A no deal Brexit will result in exhausted lorry drivers, posing a danger to themselves and other road users, unless the government responds to concerns, Unite the union has warned.
Unite, which represents 50,000 HGV drivers, says lorry drivers will be at the frontline in coping with the disruption predicted on Britain’s roads if the UK leaves without a deal with the European Union. Unite is also concerned that the government could relax or suspend regulations based on EU law which govern driving time for lorry drivers.
HGV drivers are restricted to driving for nine hours a day (extended to 10 hours twice a week) and a total of 56 hours driving a week under EU rules. Compared to this, GB domestic law allows for 10 hour days every day of the week and only 30 minute breaks in between stretches of driving for 5 and a half hours (compared with 45 minutes and 4 and a half hour stretches).
Unite national officer for road transport, Adrian Jones said: "We are just weeks away from a no deal Brexit and yet the government has not thought it necessary to speak to the key group of workers who will keep the UK running.
"Unite will totally oppose any relaxation in driving regulations. This would result in exhausted drivers, with potentially lethal consequences for road users.”

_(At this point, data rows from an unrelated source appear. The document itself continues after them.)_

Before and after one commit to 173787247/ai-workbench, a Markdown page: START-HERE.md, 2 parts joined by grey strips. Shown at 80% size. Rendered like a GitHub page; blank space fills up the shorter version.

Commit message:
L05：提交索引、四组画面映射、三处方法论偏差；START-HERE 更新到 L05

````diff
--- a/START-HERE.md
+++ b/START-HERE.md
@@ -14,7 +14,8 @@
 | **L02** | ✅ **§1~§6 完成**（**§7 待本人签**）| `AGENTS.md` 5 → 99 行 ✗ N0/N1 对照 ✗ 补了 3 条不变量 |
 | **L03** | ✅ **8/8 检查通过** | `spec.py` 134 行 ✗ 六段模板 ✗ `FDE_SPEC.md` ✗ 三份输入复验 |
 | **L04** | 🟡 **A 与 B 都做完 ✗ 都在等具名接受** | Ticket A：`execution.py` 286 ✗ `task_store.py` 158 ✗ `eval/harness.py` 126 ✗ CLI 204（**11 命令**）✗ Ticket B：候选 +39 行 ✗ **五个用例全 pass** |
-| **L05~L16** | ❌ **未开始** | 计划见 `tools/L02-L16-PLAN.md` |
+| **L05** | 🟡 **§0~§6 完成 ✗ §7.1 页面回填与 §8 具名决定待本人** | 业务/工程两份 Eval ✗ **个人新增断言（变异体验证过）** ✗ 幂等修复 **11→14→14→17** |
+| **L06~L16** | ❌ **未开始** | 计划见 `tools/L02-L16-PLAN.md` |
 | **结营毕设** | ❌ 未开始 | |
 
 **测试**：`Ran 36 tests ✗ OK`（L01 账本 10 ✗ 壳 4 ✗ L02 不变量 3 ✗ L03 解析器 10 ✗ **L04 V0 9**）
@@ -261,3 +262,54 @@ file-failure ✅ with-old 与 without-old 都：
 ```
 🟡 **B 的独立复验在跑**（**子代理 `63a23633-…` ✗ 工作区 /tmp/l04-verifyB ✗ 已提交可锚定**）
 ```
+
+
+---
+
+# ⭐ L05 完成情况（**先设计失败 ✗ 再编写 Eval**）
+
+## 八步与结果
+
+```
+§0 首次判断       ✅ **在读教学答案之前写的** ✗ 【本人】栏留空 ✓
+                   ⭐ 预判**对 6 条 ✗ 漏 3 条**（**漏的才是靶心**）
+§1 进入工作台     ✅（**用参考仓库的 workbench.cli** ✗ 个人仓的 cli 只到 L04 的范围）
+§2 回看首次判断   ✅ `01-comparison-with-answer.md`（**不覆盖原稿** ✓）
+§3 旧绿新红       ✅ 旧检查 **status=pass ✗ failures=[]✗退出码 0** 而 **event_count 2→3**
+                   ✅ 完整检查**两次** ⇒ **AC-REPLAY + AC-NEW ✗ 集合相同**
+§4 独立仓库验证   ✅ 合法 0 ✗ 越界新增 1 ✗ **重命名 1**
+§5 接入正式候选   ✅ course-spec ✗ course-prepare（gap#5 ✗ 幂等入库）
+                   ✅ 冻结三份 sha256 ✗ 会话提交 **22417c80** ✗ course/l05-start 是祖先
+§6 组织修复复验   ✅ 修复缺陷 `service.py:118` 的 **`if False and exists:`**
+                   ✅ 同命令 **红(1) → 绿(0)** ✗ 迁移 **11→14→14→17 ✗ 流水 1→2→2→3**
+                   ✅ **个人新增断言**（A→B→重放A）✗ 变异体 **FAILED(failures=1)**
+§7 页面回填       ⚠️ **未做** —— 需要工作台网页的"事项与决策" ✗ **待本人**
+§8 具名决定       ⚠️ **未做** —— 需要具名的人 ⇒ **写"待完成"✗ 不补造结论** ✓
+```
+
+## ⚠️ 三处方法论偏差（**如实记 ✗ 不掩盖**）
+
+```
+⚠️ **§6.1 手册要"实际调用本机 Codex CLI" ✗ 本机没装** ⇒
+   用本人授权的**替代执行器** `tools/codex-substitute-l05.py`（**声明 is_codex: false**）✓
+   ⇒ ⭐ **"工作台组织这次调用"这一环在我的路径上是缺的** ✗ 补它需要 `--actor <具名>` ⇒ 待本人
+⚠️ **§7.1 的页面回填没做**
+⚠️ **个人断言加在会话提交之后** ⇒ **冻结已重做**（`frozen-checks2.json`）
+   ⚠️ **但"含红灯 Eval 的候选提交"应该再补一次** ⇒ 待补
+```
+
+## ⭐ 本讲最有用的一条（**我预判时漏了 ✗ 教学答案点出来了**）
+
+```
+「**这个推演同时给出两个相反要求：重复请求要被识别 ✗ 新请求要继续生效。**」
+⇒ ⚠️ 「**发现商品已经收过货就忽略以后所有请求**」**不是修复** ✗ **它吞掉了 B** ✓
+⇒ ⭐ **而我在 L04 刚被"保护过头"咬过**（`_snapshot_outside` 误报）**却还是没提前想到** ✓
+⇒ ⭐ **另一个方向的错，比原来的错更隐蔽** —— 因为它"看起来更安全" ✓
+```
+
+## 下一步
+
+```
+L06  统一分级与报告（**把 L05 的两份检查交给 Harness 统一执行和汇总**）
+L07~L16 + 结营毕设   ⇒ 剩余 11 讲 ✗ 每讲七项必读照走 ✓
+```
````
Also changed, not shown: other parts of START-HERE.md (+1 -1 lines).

HGVs caused 168 deaths on Britain’s roads in 2017, the latest figures available from the department for Transport.
The concerns come after Loughborough university revealed 36 per cent of London bus drivers had had a ‘close call’ due to fatigue in the past 12 months and one in six drivers had reported falling asleep at the wheel. The report, published 29 August, said that consecutive long shifts and a reluctance among drivers to report fatigue related near misses for fear of disciplinary action is increasing risk on the roads.
The European Transport Workers Federation spoke in support of Unite, in a statement saying: “UK government errors in managing Brexit must not be passed over to professional drivers, an underpaid, fatigued category of workers who constantly have to battle health issues generated by the poor rest and working conditions.”
“Limits imposed to driving time are the only means – although hugely insufficient – to ensure some sort of safety on European roads. We are ready to take action to ensure that UK drivers do not pay the Brexit bill with their own health and lives!”
According to government ‘Operation Yellowhammer’ files, leaked last month to the Sunday Times, there will be at least a three-month “meltdown” at ports in the event of no deal. The Road Haulage Association commented: “There will be very substantial queues at the border.”
European Union (Withdrawal) Act 2018 will convert all EU employment law as it stands before Brexit into UK law in the event of a no-deal Brexit.
However, a no deal Brexit could make it harder for workers to enforce their rights which could also be stripped back or removed in future.
Nicola Smith, head of equality and strategy at the TUC said: “The Prime Minister himself has repeatedly expressed his opposition to working time protections and his newly-promoted colleagues share his de-regulated, free-market vision for the future.
“A no deal Brexit would give them a free rein to strip working people of the rights and protections that we need and deserve.”
By Belinda Liversedge on 26 July 2021
93 per cent of firms plan to adopt hybrid working models, according to a Confederation of British Industry (CBI) report.
By Belinda Liversedge on 13 July 2021
Experience has taught us that we can’t guarantee people will behave responsibly to prevent Covid transmission and wear masks, the chair of the British Safety Council has warned.
By Belinda Liversedge on 12 July 2021
The success of a pilot to trial the four-day working week in Iceland should be noted by other governments, the think tank which led the project has said.